Sara is on TPN, so that immediately requires some explaining. She finds that the longer you live with your illness, the better you become about approaching things like eating restrictions. @CrzyCreoleMommy brings her own food! She compliments people’s cooking while letting them know that her picking at her food is strictly due to her disease.
How do you handle the personal and prying questions about your life and health from friends or relatives that you don’t interact with often?
@CrohnieBologna says she is direct when addressing these questions. If you are not comfortable discussing certain topics, stand your ground!
Gift giving on a chronically ill budget: how do you manage?
Sara’s advice here is amazing: Gifts do not = amount of love. This is so important to remember! Homemade gifts such as jams, vanilla extracts, personalized pillows, as suggested by @smlhughes, and such are great options and have so much more meaning behind them.
How do you keep yourself and your body honest when it comes to eating, drinking, and/or indulging during this time of year?
IBD is such a personalized disease. Sara reminds us that a bad decision for one of us might not be a bad decision for another. If you are feeling adventurous with food or alcohol, just take it slow and be careful! Extra supplies, change of clothes, meds, etc, will be great things to have in your arsenal!
How do you manage your mental health during this time of year? Are you comfortable discussing your mental health with your friends and family?
One of the most important things to remember here is that there is no manual when it comes to mental health. Caring for yourself properly requires adjustments and re-evaluations, and including your friends and family in this can be very difficult. Sometimes writing your needs and concerns out on paper or in email and sharing with your loved ones that way eases some of the discomfort.
Have you discussed your physical needs with your friends and family? How did they respond?
@CrzyCreoleMommy reminds us that true friends will understand that we all have different needs. Surround yourselves with people who don’t make your life harder when it comes to your illness!
If you are an IBD or ostomy veteran, what advice do you have for our community of newly diagnosed ladies when talking to their loved ones about IBD for the first time this holiday season?
Shawn reminds us to take your time and be patient with yourself and others. There were times where you didn’t understand your diagnosis, your family and friends are likely still in that place. Sara also reminds us that this gets easier with time. Putting pressure on yourself to be perfect and your loved ones to react perfectly won’t end positively. Remember that we can’t control other’s reactions. They won’t always be supportive and comforting, and we have to accept that these types of responses are a reality for a lot of us. @smanna750’s recommendation is to always be educated about your illness! The more you know, the better you can communicate the details with others!
How do we make self care a priority during the holidays, whether we are celebrating in a large group or on our own?

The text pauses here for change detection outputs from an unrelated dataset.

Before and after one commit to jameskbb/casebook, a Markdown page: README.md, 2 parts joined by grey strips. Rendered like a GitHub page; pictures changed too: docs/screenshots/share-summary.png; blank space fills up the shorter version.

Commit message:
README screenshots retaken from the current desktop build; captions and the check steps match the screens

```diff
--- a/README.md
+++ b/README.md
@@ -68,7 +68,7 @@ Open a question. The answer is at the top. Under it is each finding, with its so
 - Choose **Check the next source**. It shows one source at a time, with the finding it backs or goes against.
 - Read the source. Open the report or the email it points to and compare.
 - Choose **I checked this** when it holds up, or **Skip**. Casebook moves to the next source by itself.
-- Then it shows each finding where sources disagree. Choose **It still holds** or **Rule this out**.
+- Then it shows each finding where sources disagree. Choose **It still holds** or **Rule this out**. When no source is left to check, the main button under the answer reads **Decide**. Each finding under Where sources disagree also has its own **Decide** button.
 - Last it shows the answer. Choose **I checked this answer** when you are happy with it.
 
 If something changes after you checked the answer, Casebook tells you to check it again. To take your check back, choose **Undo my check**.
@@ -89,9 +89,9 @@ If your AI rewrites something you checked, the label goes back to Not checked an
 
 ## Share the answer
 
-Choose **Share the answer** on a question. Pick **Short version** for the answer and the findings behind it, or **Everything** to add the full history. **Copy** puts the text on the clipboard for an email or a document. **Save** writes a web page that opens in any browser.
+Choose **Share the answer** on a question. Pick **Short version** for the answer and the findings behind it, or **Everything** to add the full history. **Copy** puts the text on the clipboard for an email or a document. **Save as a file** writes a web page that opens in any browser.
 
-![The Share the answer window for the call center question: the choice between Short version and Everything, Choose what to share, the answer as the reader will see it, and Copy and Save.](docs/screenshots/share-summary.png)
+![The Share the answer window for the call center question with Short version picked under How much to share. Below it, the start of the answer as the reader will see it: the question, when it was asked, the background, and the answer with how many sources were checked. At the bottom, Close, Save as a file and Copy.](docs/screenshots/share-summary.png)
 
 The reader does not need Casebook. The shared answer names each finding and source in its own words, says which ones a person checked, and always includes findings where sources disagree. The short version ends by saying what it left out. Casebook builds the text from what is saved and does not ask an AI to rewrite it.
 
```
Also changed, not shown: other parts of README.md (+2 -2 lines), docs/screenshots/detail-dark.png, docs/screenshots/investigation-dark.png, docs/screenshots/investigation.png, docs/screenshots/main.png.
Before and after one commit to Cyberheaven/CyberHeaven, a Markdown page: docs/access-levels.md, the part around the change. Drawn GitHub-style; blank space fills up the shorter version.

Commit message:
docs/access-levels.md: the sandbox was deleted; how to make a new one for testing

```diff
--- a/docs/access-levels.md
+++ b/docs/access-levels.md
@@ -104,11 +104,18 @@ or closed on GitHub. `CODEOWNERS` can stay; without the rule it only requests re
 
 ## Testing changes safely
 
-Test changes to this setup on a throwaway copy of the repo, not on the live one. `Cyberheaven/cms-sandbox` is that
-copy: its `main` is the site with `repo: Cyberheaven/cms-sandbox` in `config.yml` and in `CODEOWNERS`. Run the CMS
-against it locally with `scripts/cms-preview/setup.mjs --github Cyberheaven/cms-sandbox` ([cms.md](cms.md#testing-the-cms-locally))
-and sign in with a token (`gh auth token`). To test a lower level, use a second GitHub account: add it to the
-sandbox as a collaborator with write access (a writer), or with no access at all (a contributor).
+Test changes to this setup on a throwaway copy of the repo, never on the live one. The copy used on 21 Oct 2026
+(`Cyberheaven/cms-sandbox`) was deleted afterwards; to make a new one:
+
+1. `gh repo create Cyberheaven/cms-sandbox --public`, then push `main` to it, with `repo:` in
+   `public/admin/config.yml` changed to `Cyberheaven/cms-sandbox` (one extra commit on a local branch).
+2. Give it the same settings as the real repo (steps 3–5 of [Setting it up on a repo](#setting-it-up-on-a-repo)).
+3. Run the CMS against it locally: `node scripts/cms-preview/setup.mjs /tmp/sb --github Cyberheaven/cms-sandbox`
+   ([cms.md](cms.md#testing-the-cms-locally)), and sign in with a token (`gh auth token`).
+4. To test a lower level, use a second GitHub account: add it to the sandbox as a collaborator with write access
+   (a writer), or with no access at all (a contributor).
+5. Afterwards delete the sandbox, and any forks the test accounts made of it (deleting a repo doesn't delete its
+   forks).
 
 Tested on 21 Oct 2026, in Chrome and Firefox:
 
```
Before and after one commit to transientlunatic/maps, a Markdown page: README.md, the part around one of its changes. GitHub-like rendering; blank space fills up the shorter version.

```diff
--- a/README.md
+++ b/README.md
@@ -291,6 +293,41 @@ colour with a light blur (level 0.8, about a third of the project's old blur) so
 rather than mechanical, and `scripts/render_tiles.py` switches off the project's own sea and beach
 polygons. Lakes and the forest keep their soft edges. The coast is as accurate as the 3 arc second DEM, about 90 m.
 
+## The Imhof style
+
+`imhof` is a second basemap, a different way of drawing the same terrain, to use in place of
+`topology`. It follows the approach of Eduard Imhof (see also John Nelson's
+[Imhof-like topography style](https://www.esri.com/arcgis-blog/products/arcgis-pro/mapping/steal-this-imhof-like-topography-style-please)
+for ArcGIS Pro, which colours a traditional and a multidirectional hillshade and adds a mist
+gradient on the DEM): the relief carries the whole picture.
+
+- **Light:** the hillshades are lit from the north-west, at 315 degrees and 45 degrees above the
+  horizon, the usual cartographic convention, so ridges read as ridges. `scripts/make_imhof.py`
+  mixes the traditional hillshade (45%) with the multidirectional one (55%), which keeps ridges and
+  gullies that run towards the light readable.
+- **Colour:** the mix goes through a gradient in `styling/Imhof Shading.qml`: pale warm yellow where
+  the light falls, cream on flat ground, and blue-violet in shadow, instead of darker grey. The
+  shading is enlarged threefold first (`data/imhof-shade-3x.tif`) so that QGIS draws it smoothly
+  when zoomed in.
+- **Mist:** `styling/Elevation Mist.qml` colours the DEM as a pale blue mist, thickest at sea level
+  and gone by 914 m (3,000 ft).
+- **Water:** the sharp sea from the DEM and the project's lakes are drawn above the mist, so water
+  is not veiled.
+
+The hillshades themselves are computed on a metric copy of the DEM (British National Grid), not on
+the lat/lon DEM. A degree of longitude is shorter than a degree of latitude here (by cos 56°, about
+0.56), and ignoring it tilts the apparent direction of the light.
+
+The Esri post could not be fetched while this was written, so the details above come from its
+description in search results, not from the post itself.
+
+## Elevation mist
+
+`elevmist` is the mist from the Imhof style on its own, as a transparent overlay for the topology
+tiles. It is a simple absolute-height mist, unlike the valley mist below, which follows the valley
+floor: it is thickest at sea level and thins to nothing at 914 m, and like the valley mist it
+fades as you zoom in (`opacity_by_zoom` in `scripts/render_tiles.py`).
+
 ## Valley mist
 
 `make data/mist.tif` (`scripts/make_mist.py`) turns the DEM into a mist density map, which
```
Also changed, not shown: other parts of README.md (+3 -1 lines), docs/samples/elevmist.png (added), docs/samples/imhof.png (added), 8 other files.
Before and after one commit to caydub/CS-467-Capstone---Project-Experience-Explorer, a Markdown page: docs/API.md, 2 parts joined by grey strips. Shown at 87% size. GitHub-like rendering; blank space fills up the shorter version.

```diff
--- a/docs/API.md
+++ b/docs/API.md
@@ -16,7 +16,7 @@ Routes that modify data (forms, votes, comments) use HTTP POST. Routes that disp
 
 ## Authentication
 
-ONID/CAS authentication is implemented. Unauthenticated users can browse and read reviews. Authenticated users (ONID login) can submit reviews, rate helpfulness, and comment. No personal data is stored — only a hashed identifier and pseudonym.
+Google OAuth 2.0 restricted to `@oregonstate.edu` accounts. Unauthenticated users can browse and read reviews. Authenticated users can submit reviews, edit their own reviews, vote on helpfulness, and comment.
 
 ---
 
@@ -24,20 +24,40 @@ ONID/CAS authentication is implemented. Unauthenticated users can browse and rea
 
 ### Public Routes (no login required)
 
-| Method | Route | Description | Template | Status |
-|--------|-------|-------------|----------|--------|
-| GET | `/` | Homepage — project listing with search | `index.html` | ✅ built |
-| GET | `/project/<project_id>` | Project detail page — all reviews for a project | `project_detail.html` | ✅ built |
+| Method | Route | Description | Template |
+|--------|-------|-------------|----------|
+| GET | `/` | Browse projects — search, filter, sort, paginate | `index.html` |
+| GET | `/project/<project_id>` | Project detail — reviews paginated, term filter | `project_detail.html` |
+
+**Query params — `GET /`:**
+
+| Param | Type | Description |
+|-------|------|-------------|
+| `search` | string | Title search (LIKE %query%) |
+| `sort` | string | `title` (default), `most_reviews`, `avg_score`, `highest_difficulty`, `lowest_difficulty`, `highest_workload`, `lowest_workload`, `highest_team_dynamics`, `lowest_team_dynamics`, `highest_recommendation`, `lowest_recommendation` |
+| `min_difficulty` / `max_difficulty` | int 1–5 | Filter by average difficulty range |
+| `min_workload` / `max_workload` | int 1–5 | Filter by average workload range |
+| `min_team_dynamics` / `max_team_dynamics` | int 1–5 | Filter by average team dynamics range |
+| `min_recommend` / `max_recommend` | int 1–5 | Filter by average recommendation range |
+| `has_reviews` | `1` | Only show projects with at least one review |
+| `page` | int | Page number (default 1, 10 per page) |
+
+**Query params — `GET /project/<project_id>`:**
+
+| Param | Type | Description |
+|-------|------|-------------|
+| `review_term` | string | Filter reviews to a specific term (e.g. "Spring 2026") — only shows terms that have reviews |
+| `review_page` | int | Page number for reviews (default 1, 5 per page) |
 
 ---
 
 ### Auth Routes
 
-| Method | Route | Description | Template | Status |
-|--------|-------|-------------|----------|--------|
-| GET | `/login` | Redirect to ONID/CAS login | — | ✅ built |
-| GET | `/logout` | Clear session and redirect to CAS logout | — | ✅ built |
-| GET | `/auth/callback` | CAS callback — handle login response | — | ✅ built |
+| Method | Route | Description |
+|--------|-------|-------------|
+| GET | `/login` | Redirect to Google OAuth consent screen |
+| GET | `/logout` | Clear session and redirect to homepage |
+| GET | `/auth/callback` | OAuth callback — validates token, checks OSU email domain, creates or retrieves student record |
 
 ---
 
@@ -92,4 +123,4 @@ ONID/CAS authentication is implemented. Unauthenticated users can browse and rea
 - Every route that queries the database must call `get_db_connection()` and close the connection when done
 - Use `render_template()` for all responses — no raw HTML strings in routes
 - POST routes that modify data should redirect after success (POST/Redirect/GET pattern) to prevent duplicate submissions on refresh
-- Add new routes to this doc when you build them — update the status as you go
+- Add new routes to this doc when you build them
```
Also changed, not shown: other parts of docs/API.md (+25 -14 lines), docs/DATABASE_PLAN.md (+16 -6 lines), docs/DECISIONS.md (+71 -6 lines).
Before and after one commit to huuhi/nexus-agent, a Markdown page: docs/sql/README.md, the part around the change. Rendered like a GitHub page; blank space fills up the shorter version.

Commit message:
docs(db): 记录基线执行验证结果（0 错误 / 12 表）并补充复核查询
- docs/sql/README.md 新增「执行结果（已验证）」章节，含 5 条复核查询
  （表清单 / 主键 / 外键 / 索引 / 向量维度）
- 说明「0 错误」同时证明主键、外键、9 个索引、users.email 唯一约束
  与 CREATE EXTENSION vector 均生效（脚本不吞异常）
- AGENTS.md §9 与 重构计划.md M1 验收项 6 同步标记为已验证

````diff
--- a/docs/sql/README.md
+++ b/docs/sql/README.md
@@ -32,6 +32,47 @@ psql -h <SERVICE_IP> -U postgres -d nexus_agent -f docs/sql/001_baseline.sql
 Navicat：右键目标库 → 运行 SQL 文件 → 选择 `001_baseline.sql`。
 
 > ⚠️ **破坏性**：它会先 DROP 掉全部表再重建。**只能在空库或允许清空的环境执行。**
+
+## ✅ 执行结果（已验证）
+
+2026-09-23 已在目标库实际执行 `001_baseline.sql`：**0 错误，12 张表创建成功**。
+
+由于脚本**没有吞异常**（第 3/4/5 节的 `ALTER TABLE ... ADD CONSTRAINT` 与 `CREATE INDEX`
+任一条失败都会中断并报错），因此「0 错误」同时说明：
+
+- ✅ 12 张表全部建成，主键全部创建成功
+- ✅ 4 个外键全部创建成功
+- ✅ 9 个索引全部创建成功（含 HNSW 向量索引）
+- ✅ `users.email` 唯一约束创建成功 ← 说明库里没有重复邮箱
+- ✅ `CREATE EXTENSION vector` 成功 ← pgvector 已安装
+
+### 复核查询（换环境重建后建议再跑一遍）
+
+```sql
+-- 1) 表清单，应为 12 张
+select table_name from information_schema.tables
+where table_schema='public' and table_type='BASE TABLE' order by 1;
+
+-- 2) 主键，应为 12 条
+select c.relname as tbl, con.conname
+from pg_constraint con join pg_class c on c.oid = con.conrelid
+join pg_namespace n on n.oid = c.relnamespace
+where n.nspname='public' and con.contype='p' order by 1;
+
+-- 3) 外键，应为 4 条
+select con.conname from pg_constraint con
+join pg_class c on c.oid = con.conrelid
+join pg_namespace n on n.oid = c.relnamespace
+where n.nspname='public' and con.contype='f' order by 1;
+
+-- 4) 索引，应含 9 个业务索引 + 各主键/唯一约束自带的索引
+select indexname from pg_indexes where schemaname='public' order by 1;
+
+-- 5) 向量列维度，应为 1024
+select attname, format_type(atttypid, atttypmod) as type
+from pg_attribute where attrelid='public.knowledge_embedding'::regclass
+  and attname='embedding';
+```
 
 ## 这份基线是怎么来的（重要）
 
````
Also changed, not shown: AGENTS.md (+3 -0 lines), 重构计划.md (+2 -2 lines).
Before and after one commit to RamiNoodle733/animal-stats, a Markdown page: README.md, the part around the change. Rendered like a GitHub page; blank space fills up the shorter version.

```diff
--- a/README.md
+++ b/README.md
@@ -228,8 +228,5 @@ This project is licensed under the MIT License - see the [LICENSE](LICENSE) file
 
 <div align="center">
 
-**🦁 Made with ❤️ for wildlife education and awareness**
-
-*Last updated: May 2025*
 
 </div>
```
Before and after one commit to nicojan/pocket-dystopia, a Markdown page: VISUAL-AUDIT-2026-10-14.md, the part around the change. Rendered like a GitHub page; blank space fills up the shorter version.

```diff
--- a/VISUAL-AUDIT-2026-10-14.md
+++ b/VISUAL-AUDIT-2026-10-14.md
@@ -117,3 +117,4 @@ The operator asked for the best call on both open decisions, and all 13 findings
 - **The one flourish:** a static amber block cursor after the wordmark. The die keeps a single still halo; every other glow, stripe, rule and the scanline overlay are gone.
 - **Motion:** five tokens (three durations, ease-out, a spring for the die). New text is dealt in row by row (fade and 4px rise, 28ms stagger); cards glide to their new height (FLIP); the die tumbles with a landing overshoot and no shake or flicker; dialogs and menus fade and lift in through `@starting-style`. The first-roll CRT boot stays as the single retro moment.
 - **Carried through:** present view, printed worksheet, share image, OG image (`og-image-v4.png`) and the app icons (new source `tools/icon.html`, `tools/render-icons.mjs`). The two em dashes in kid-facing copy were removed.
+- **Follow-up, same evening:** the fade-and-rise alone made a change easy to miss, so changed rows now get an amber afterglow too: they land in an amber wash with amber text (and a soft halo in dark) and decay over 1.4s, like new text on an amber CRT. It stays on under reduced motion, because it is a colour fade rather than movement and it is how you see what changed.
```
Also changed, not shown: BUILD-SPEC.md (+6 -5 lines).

A change of clothes can make an enormous difference! Get the dressed up family photos in your pretty outfit, and then go change and be comfy! Try starting a new “holiday pajama” party, you definitely won’t be the only one there who isn’t wanting to wear their slacks!
Thank you again to Shawn and Sara for their wonderful contributions to our Twitter chat, and our community in general! Warmest wishes to all of our beloved GWGs during this holiday season!
Casey Flancbaum was diagnosed with ulcerative colitis at 22, which ultimately was changed to a diagnosis of Crohn’s disease the next year. She found the GWG organization and forum during a late night search for a support group geared towards women and is so grateful for the online community that she is now a part of!
Casey holds degrees in Music Performance from the Crane School of Music and University of North Texas, and is currently an active performer and teacher in the DFW area. In her free time, Casey loves to cook, garden, and spend time with her amazing husband, Samson, and three adorable fur kids, Jackson, Roxy, and Roscoe!